None of these are professional athletes, but professionals and athletes who shed their ties and desk jobs for gray-and-blue BYU issue and some exercise. Guys from offices all over campus show up to play on their lunch break.

A few years ago, Gatorade enticed us with a clever jingle, hinting that by drinking its bright beverage, we could "be like Mike." For a long time I dreamed of playing basketball like Michael Jordan. But the last five years I've had time to reflect, and I've had a change of heart. I want to be like Fred.

Fred works at Cougar Creations—if you have ever had a color copy made there, he likely had a hand in it. And when you drive "to the hole" with a basketball, your arm will likely have his hand on it.

Fred rarely misses a game, so I was surprised last year when he disappeared for a while. When I asked around I learned he had gone to Seattle to give one of his kidneys to his brother.
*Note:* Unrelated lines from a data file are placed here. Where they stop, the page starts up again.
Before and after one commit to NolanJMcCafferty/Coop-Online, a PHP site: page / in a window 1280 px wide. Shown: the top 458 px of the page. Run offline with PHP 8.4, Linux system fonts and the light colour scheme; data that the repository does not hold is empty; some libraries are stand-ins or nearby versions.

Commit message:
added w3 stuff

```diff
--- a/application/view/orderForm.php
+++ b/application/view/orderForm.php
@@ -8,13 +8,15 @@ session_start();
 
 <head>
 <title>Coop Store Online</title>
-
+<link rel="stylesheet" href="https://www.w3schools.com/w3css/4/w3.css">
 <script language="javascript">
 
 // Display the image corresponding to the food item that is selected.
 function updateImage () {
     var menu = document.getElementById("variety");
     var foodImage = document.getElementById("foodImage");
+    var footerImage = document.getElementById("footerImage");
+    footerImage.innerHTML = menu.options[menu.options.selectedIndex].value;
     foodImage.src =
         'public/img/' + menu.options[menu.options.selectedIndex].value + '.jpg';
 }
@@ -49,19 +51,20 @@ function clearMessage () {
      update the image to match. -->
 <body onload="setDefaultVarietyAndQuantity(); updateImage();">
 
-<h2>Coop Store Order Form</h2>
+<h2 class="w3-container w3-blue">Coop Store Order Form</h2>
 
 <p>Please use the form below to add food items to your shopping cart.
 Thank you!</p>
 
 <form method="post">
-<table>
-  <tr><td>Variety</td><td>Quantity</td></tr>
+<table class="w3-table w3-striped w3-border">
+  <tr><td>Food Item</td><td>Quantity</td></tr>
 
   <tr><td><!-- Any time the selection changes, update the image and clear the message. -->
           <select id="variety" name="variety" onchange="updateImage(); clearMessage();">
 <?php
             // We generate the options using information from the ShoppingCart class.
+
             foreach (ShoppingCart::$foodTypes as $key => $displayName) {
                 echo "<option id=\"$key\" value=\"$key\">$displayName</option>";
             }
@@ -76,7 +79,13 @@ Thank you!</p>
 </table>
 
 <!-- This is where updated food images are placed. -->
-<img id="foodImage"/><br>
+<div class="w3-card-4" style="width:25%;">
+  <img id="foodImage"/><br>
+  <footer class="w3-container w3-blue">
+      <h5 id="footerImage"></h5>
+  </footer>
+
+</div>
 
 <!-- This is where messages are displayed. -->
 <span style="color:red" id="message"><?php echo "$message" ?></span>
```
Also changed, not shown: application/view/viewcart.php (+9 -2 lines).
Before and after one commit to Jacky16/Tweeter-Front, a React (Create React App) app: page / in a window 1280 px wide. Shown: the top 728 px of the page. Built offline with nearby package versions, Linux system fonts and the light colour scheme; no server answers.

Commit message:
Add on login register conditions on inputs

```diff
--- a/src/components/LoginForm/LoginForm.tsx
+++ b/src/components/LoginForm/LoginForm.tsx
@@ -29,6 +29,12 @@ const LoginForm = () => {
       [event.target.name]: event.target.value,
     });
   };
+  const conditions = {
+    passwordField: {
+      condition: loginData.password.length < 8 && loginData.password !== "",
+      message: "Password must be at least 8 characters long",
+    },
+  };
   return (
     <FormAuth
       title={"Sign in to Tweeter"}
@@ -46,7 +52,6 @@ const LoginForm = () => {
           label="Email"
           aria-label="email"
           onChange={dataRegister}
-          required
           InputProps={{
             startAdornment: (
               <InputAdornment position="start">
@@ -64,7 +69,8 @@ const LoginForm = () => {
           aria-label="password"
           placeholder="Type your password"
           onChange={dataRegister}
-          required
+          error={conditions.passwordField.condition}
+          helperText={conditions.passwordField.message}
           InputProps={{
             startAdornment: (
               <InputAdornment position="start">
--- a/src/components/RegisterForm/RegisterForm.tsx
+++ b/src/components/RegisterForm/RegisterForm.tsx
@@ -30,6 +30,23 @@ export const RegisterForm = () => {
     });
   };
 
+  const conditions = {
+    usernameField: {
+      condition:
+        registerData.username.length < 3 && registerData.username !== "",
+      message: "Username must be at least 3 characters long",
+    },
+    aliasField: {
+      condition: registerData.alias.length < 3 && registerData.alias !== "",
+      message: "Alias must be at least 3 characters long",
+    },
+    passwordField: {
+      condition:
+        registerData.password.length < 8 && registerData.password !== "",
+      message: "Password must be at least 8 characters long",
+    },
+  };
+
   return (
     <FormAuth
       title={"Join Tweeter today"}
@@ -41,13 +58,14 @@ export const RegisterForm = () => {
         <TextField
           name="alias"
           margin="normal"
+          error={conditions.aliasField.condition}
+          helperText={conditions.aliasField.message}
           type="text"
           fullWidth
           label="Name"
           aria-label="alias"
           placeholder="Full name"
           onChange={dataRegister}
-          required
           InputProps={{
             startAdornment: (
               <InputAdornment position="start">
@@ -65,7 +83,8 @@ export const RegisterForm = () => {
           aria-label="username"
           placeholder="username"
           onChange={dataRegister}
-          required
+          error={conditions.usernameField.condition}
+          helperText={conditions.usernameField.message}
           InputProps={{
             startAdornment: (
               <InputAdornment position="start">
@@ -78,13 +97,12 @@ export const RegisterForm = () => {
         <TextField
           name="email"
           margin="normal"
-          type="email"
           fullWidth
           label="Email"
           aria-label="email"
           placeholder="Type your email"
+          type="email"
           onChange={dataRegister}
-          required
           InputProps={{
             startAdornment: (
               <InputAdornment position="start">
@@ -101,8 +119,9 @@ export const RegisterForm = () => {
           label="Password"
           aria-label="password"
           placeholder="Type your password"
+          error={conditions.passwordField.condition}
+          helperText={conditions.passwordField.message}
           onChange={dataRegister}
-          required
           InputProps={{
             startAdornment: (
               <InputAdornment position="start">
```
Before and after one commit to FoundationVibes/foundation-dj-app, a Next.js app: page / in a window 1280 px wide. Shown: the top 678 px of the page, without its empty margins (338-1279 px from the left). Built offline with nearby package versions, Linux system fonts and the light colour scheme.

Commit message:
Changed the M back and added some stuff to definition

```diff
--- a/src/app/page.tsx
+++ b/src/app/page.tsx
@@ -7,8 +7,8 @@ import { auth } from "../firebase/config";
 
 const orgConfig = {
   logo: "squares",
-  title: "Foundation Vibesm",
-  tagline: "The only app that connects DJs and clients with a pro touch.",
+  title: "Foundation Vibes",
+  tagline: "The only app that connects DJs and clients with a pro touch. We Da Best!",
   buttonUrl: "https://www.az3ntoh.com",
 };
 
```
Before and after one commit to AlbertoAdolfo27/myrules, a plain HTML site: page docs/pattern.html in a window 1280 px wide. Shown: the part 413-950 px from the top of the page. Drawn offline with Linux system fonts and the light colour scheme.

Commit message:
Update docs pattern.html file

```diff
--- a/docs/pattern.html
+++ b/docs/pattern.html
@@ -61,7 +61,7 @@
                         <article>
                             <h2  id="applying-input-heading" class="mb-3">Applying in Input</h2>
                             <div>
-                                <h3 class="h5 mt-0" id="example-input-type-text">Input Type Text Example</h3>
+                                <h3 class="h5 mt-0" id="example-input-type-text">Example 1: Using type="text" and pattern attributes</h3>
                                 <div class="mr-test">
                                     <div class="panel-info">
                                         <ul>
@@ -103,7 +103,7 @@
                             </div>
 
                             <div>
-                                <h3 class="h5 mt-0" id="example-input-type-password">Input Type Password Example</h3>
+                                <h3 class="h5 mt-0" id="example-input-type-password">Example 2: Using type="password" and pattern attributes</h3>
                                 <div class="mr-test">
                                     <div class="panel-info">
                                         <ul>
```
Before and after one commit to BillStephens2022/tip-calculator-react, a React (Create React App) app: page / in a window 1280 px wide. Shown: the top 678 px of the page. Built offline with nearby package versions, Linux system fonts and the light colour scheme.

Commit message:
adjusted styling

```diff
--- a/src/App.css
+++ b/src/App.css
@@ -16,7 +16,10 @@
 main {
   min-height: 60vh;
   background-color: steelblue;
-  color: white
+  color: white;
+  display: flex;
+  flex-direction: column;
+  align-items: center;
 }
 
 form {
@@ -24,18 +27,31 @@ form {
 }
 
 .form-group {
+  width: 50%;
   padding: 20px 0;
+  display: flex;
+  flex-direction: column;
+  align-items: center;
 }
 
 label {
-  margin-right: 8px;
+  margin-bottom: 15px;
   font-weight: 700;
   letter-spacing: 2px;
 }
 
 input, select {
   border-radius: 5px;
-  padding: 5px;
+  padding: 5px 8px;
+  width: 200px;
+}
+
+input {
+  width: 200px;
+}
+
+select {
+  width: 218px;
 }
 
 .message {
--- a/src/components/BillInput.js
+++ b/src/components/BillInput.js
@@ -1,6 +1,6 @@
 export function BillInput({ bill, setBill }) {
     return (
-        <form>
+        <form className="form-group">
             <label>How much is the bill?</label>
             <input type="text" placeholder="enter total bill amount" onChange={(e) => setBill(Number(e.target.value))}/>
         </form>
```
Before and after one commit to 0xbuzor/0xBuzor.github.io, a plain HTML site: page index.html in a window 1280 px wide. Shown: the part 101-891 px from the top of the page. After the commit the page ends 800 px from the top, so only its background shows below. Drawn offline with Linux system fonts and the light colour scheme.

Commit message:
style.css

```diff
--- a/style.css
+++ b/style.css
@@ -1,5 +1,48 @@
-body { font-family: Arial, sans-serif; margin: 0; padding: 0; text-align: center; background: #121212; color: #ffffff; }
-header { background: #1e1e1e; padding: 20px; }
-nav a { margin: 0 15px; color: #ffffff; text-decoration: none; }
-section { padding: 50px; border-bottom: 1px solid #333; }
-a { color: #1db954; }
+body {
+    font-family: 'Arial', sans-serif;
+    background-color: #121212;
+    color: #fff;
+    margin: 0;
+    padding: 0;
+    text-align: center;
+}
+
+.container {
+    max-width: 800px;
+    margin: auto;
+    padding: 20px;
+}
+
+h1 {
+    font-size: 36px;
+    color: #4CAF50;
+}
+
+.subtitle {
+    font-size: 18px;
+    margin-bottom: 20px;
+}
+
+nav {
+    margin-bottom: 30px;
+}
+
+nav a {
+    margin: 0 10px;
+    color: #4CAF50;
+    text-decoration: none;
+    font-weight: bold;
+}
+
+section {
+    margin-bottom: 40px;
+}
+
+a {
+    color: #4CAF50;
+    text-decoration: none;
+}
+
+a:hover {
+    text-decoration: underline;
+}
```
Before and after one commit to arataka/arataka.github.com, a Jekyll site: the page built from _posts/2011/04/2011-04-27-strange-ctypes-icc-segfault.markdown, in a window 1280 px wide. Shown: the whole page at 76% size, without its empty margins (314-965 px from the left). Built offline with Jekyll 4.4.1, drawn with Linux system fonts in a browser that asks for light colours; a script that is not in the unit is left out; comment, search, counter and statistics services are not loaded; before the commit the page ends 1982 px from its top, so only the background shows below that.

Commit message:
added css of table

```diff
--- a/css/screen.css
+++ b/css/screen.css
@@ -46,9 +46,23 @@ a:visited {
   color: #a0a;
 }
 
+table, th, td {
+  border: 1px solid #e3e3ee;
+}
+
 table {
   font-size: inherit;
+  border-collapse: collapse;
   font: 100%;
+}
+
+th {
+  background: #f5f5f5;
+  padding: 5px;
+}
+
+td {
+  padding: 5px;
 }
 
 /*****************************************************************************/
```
It took him a few months to recover, but now he's back and playing as solidly as ever. There's a smile on his face as he passes the ball to a teammate—another nice assist. That kind of unselfishness is why, more than Mike, I want to be like Fred.

But it's not just Fred. It could be any one of a number of guys who, health and injury permitting, just keep showing up—among them Gary, Kay, Lanny, Kenny, Dwight, and Ralph. In years they may no longer be considered young, but you would not be able to accurately guess their ages by appearances or abilities. I would gladly trade my jump shot for any of theirs, lovely arcs guided to the rim's center by the precision of muscles honed by time and practice.

Playing in the fieldhouse puts us in close proximity to BYU's coaches and athletes. Every year we are inspired by both the public performances and private practices of those dedicated athletes. While we compete in a different way, we understand the preparation and the joy of being part of a team.

In some ways our group is like a family. We spend quality time together. Sometimes we argue, but most of the time we laugh. And while we call more fouls than we ought to, it keeps the game moving along.

The other day we played hard, and each team won two of the four short games. There were more passes than points. I think everybody scored, and I know everybody (at least those on the other team) got fouled.

No one complained when another player took a shot; instead, they hustled for rebounds. For a time individuals disappeared and there were just teams. When someone lost, there were four other guys who lost with him. Winners and losers shared a graceful exit from the court.

The spirit of teamwork continues when the game is over. In campus offices these professionals and their colleagues work with the same boundless energy and sense of unity displayed on the basketball court. They will never be NBA superstars, their talent on display before a roaring crowd of fans. They are team players, realizing that wherever you work or play, satisfaction comes from always showing up and doing your part. They have taught me that there comes a time in life when you would rather pass to a teammate and watch him succeed than dribble alone. I want to be like them.